Exercise: For each line of the data below, copy it if it holds the word "ipynb".

Provided records Start Marker

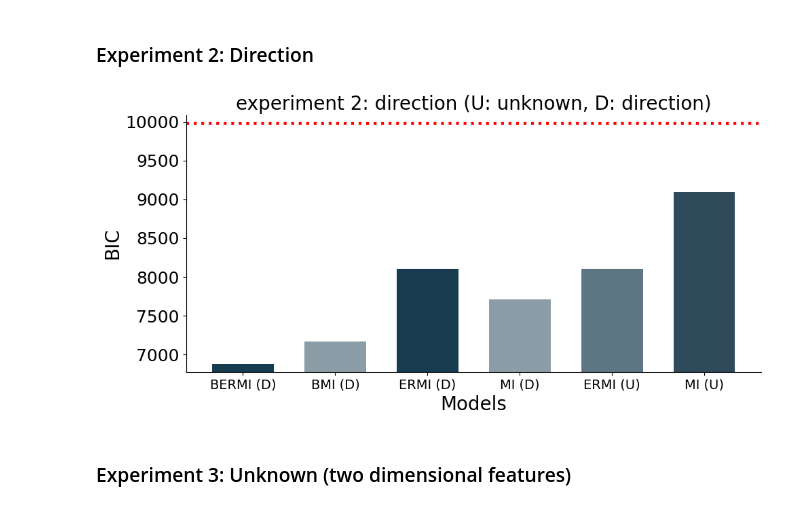
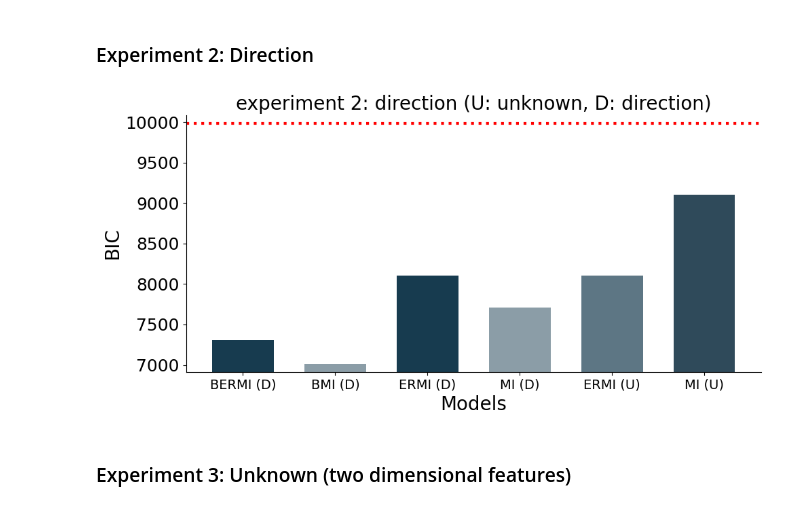
Before and after one commit to akjagadish/meta-learning-ecological-priors-from-llms, a Jupyter notebook: notebooks/figures.ipynb, the cells around one changed output. Saved outputs shown, nothing was run; the diff lists cells and outputs as text; code cells hidden in the pictures.

```diff
--- a/notebooks/figures.ipynb
+++ b/notebooks/figures.ipynb
@@ -361,8 +360,8 @@ mi_paired_direction_bic = (2*results_mi_paired_direction['nlls']+ 1*np.log(num_t
 ermi_paired_unknown_bic = (2*results_ermi_paired['nlls'] + 1*np.log(num_trials)).sum()
 mi_paired_unknown_bic = (2*results_mi_paired['nlls']+ 1*np.log(num_trials)).sum()
 
-bermi_paired_direction_bic = (2*results_bmi_paired_direction['nlls'] + 1*np.log(num_trials)).sum()
-bmi_paired_direction_bic = (2*results_bermi_paired_direction['nlls']+ 1*np.log(num_trials)).sum()
+bermi_paired_direction_bic = (2*results_bermi_paired_direction['nlls'] + 2*np.log(num_trials)).sum()
+bmi_paired_direction_bic = (2*results_bmi_paired_direction['nlls']+ 2*np.log(num_trials)).sum()
 
 # ermi_bic = (2*results_ermi['nlls']+ 1*np.log(num_trials)).sum()
 # mi_bic = (2*results_mi['nlls']+ 1*np.log(num_trials)).sum()
@@ -393,34 +392,34 @@ MODELS = ['BERMI (D)', 'BMI (D)', 'ERMI (D)', 'MI (D)', 'ERMI (U)', 'MI (U)']#,
 # plt.hlines(xmin=-0.5, xmax=len(model_names)-0.5, y=random_bic, color='red')
 # plt.ylim(min(bics)-100, random_bic+100)
 # plt.ylabel('BIC')
 # plt.title('experiment 2: direction (U: unknown, D: direction)')
 # sns.despine()
 
 
 
 # set colors depending on number of models in MODELS
 colors = ['#173b4f', '#8b9da7', '#173b4f', '#8b9da7', '#5d7684', '#2f4a5a', '#0d2c3d', '#4d6a75', '#748995', '#a2c0a9', '#c4d9c2'][:len(bics)]
 FIGSIZE = (10,5)
 # compare mean BICS across models in a bar plot
 f, ax = plt.subplots(1, 1, figsize=FIGSIZE)
 bar_positions = np.arange(len(bics))*1.5
 ax.bar(bar_positions, np.array(bics), color=colors, width=1.)
 # add chance level line for 616 trials with binary choices
 # ax.axhline(y=-np.log(0.5)*num_trials*2, color='k', linestyle='--', lw=3)
 ax.set_xlabel('Models', fontsize=FONTSIZE)
 ax.set_ylabel('BIC', fontsize=FONTSIZE)
 ax.set_xticks(bar_positions)  # Set x-tick positions to bar_positions
 ax.set_xticklabels(MODELS, fontsize=FONTSIZE-6)  # Assign category names to x-tick labels
 ax.set_title(f'experiment 2: direction (U: unknown, D: direction)', fontsize=FONTSIZE)
 ax.axhline(y=random_bic, color='red', linestyle='dotted', lw=3)
 # plt.xticks(fontsize=FONTSIZE-2)
 plt.yticks(fontsize=FONTSIZE-2)
 plt.ylim(min(bics)-100, random_bic+100)
 sns.despine()
 f.tight_layout()
 plt.show()
 # %% [output]
-[figure, old version]
+[figure, new version]
 # %% [markdown]
 ### Experiment 3: Unknown (two dimensional features)
 # %%
```
Also changed, not shown: parts of 3 cells of this notebook, 1 other file.
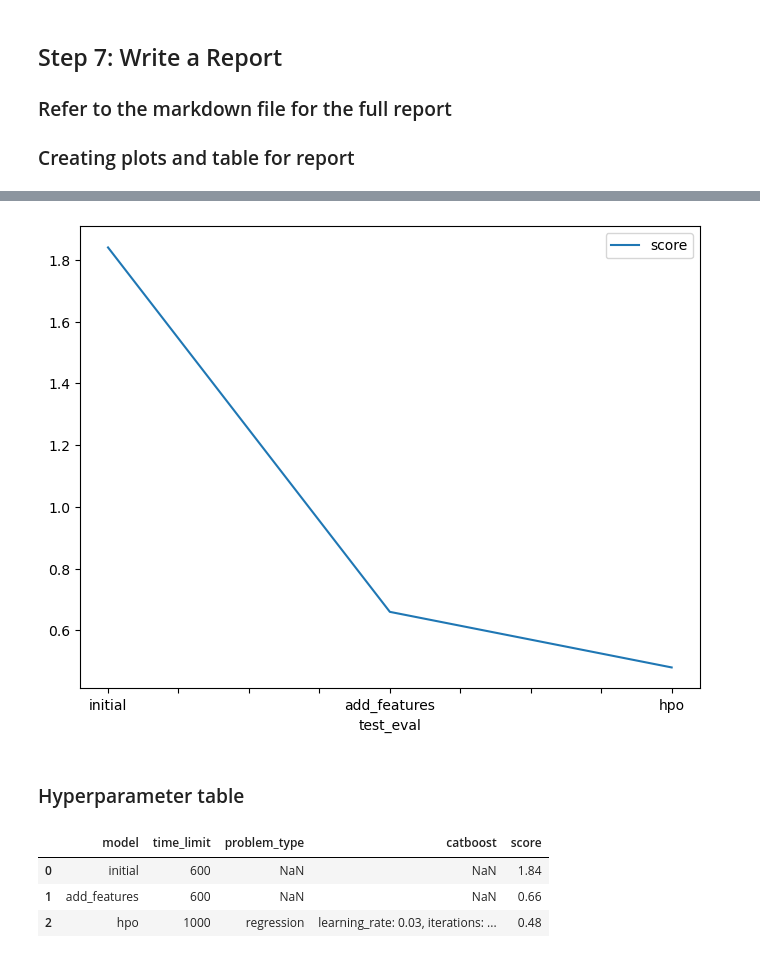
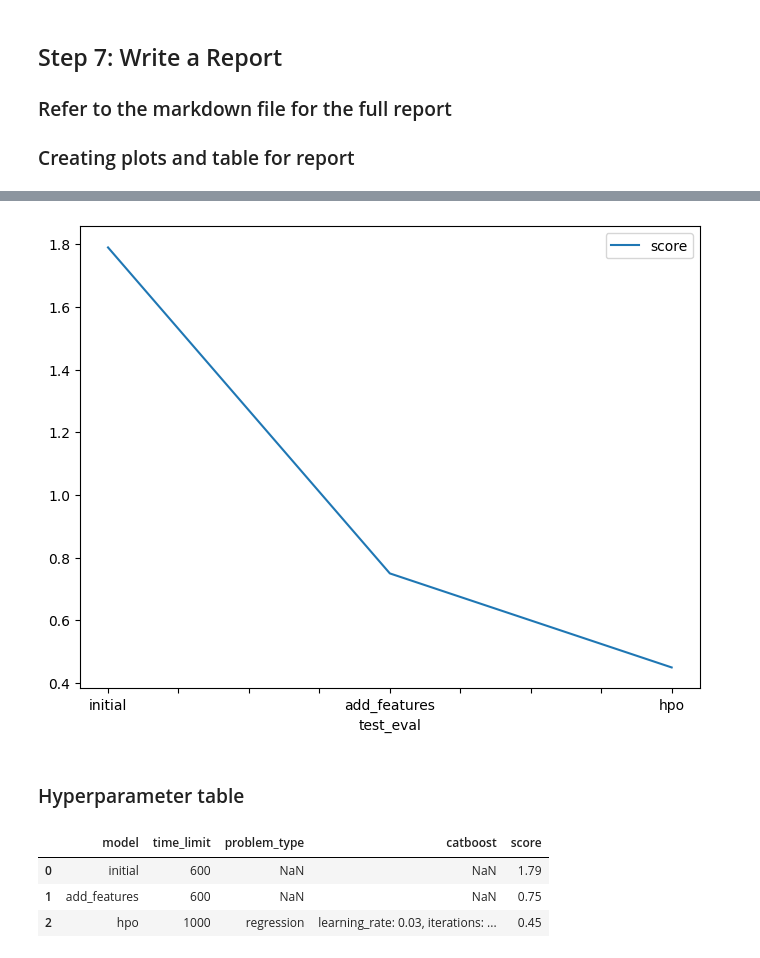
Before and after one commit to sschuhmi/cd0385-PredictBikeShares, a Jupyter notebook: project/project-template.ipynb, the cells around one changed output, grey strips where cells are left out. Cells and saved outputs as stored; diff of their text form; code cells hidden in the pictures.

```diff
--- a/project/project-template.ipynb
+++ b/project/project-template.ipynb
@@ -699,14 +720,14 @@ fig.savefig('model_train_score.png')
 # %%
 # Take the 3 kaggle scores and creating a line plot to show improvement
 fig = pd.DataFrame(
     {
         "test_eval": ["initial", "add_features", "hpo"],
-        "score": [1.84, 0.66, 0.48]
+        "score": [1.79, 0.75, 0.45]
     }
 ).plot(x="test_eval", y="score", figsize=(8, 6)).get_figure()
 fig.savefig('model_test_score.png')
 # %% [output]
-[figure, old version]
+[figure, new version]
 # %% [markdown]
 ### Hyperparameter table
 # %%
@@ -718,13 +739,13 @@ pd.DataFrame({
     "time_limit": [600, 600, 1000],
     "problem_type": [np.nan, np.nan, "regression"],
     "catboost": [np.nan, np.nan, "learning_rate: 0.03, iterations: 15, l2_leaf_reg: 0.125"],
-    "score": [1.84, 0.66, 0.48]
+    "score": [1.79, 0.75, 0.45]
 })
 # %% [output]
 |  | model | time_limit | problem_type | catboost | score |
-| 0 | initial | 600 | NaN | NaN | 1.84 |
-| 1 | add_features | 600 | NaN | NaN | 0.66 |
-| 2 | hpo | 1000 | regression | learning_rate: 0.03, iterations: ... | 0.48 |
+| 0 | initial | 600 | NaN | NaN | 1.79 |
+| 1 | add_features | 600 | NaN | NaN | 0.75 |
+| 2 | hpo | 1000 | regression | learning_rate: 0.03, iterations: ... | 0.45 |
 # %%
 train.corr()
 # %% [output]
```
Also changed, not shown: parts of 37 cells of this notebook, 9 other files.
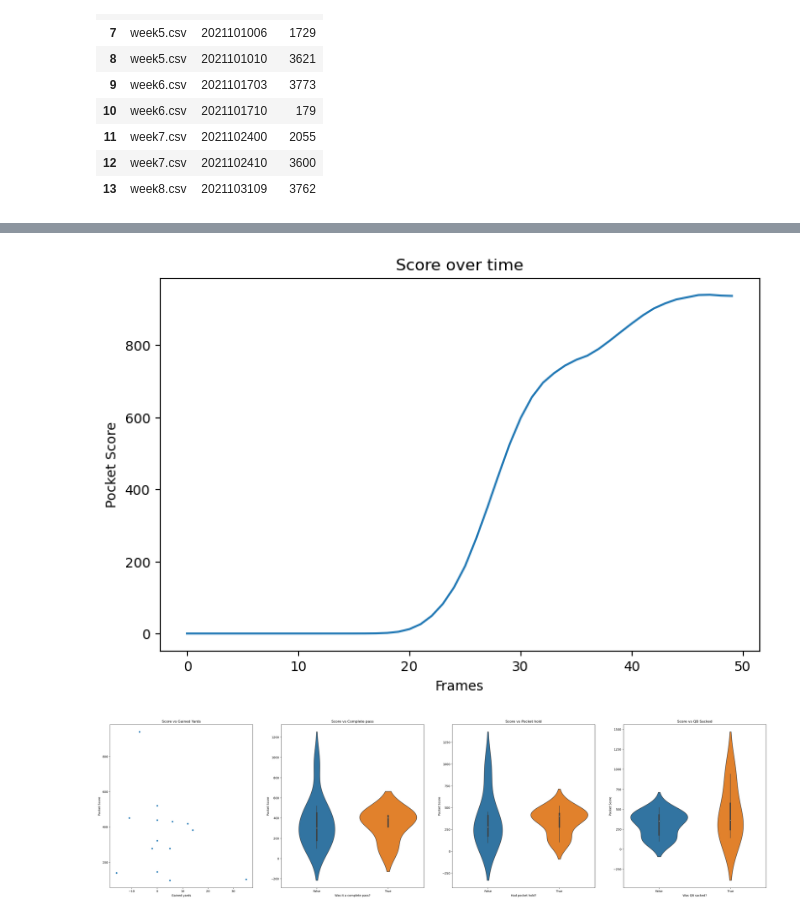
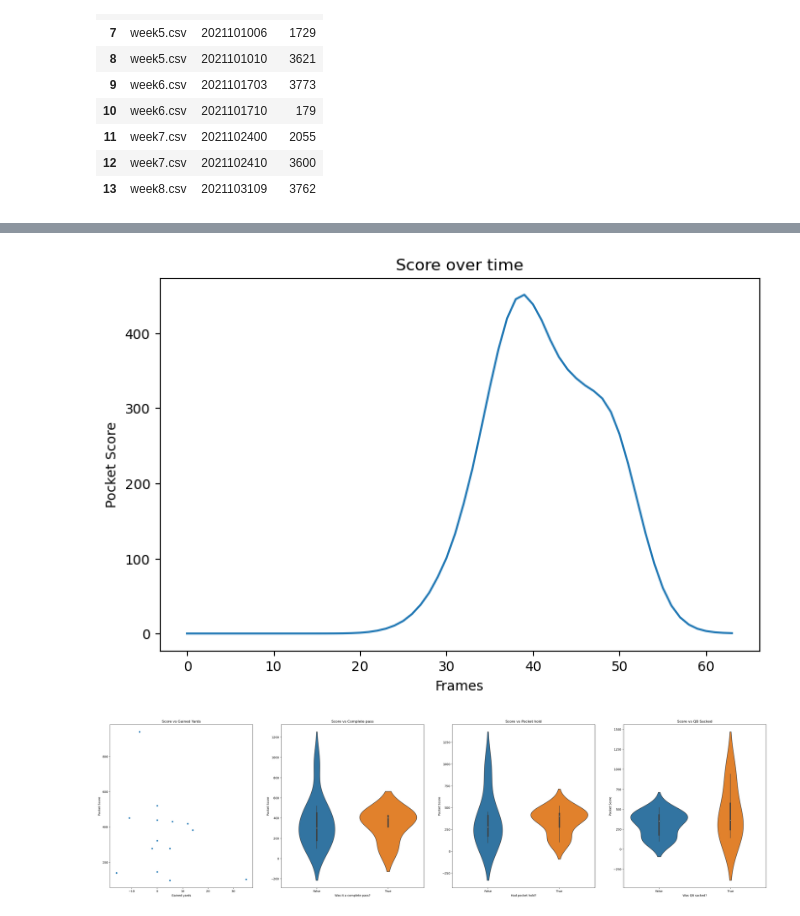
Before and after one commit to mcachosoblechero/MagicNFL, a Jupyter notebook: exploration/experimentation_pipeline.ipynb, the cells around one changed output, grey strips where cells are left out. Saved outputs shown, nothing was run; the diff lists cells and outputs as text; code cells hidden in the pictures.

```diff
--- a/exploration/experimentation_pipeline.ipynb
+++ b/exploration/experimentation_pipeline.ipynb
@@ -58,7 +58,13 @@ config = {
     # Player Influence parameters
     'gaus_mu': 0.0,
     'gaus_sigma': 1.0,
-    'player_infl_funct': gaussian_player_influence_score
+    'player_infl_funct': gaussian_player_influence_score,
+
+    # OOP Penalty
+    'qb_oop_infl_funct':
+    'qb_oop_penalty': 50.0,
+    'gaus_oop_mu': 0.0,
+    'gaus_oop_sigma': 1.0,
 }
 # %% [markdown]
 # 1. Run Full Pipeline
@@ -107,21 +113,21 @@ plays
 | 12 | week7.csv | 2021102410 | 3600 |
 | 13 | week8.csv | 2021103109 | 3762 |
 # %%
-week_data = pd.read_csv(os.path.join(input_path, 'week3.csv'))
+week_data = pd.read_csv(os.path.join(input_path, 'week6.csv'))
 
 # Define Game & Play ID
-gameId = "2021092610"
-playId = "1191"
+gameId = "2021101703"
+playId = "3773"
 # gameId = "2021091201"
 # playId = "691"
 
 # Visualize play
 visualize_play(week_data, gameId, playId, config)
 # %% [output]
 [interactive output not drawn]
 [interactive output not drawn]
 [interactive output not drawn]
-[figure, old version]
+[figure, new version]
 # %%
 run_short_pipeline(input_path, preprocessing_path, plays.values, config, runId = "short_run_1")
 # %% [output]
```
Also changed, not shown: parts of 1 cell of this notebook.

Provided records End Marker

Answer for the task:
Before and after one commit to akjagadish/meta-learning-ecological-priors-from-llms, a Jupyter notebook: notebooks/figures.ipynb, the cells around one changed output. Saved outputs shown, nothing was run; the diff lists cells and outputs as text; code cells hidden in the pictures.
--- a/notebooks/figures.ipynb
+++ b/notebooks/figures.ipynb
Before and after one commit to sschuhmi/cd0385-PredictBikeShares, a Jupyter notebook: project/project-template.ipynb, the cells around one changed output, grey strips where cells are left out. Cells and saved outputs as stored; diff of their text form; code cells hidden in the pictures.
--- a/project/project-template.ipynb
+++ b/project/project-template.ipynb
Before and after one commit to mcachosoblechero/MagicNFL, a Jupyter notebook: exploration/experimentation_pipeline.ipynb, the cells around one changed output, grey strips where cells are left out. Saved outputs shown, nothing was run; the diff lists cells and outputs as text; code cells hidden in the pictures.
--- a/exploration/experimentation_pipeline.ipynb
+++ b/exploration/experimentation_pipeline.ipynb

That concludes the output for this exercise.